The team’s high floor remains intact, led by the defensive efforts of midfielder Adams and center backs Miles Robinson and Walker Zimmerman. The U.S. has allowed more than one goal in just one of its 11 qualifiers, and that second came in the final minute against Canada while the U.S. was selling out for an equalizer. It would take an uncharacteristically poor performance for the Americans to find themselves completely overwhelmed in Mexico or Costa Rica.
The question is whether they have the firepower to pull themselves back into a game if they fall behind early, as they did in that demoralizing 2-0 loss to Canada. Eleven games into qualifying, the team still has no idea who its best center forward is. Nineteen-year-old Ricardo Pepi’s meteoric rise faded just as quickly. He hasn’t scored a goal for club or country since moving to Germany’s FC Augsburg in January, though he remains the USMNT’s leading scorer in qualifying with three goals. Jordan Pefok, back in the fold for the first time since September, has finished consistently in Switzerland, but his repertoire of putbacks and hard-charging headers makes him an imperfect match for Berhalter’s system.
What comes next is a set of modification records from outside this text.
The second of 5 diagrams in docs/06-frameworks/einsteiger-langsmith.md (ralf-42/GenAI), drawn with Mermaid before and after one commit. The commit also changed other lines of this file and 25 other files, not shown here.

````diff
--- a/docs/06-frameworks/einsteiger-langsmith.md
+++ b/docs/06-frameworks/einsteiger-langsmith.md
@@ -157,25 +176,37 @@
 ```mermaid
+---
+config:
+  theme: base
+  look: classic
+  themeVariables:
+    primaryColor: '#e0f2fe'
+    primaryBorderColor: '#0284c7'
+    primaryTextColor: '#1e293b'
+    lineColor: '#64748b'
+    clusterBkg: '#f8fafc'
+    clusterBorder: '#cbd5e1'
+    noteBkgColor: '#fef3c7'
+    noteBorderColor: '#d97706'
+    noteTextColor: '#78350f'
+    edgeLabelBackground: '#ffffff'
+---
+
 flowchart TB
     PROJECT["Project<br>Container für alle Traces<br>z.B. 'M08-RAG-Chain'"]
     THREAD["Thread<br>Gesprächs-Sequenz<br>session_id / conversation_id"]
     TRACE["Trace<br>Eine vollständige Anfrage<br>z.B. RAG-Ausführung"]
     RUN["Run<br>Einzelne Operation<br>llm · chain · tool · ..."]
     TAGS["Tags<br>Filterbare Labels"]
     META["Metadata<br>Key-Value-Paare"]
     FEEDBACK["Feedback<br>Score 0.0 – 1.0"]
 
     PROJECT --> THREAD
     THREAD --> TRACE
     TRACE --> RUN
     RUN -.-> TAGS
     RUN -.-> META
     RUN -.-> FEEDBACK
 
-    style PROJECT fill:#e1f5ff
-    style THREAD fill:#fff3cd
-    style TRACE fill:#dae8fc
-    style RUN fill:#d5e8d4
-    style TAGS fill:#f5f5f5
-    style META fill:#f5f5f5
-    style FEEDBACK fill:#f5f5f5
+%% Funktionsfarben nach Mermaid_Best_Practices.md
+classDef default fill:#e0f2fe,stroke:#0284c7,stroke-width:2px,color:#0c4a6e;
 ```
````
FC Dallas’$2 21-year-old Jesús Ferreira is a more natural fit as a mobile, playmaking forward. But up until Saturday, when he netted a first-half hat trick for FC Dallas, he too was struggling for goals, picking up a headed assist in his one qualifying start against El Salvador in January but missing two golden scoring chances. Ferreira won’t score a hat trick in the Azteca, but if he can supplement his passing with this new scoring punch, then the job might be his for a while.
He’ll hopefully have help on offense. Gio Reyna, whose recovery from an injury suffered in the very first qualifier has been lengthy and arduous, started and went 90 minutes for Borussia Dortmund on Sunday, raising the hopes that he might be available for more than a late Kirk Gibson cameo. Christian Pulisic, a source of consternation last window, is looking dangerous again, scoring in both legs of Chelsea’s Champions League victory over Weah’s Lille. He’s scored twice in seven appearances, only half of them starts.
Now would be a great time for Pulisic to assert his dominance—to leave his stamp as indelibly as he did on the last, doomed cycle when he was still just a teenager. It hasn’t been for lack of trying. As he explained to ESPN after the last round of games, he thinks the pressure he feels playing for his country has hurt his performance. His desire to “do something special” too often leads him to play the soccer equivalent of hero ball, dribbling into congested areas until he either gets fouled or turns the ball over. He rarely runs behind the defense, spending too much time near midfield instead of creating danger near the opposing goal.
Without McKennie and Dest to carry the ball forward, there’s a chance the U.S. will need Pulisic to work more as a link player. Hopefully he’s able to find a balance—to trust his teammates to pick out his runs, to let go of the notion that he has to do it all himself. If he can spark the team in the right areas, the road to Qatar will be significantly smoother. They may even wrap it up this week.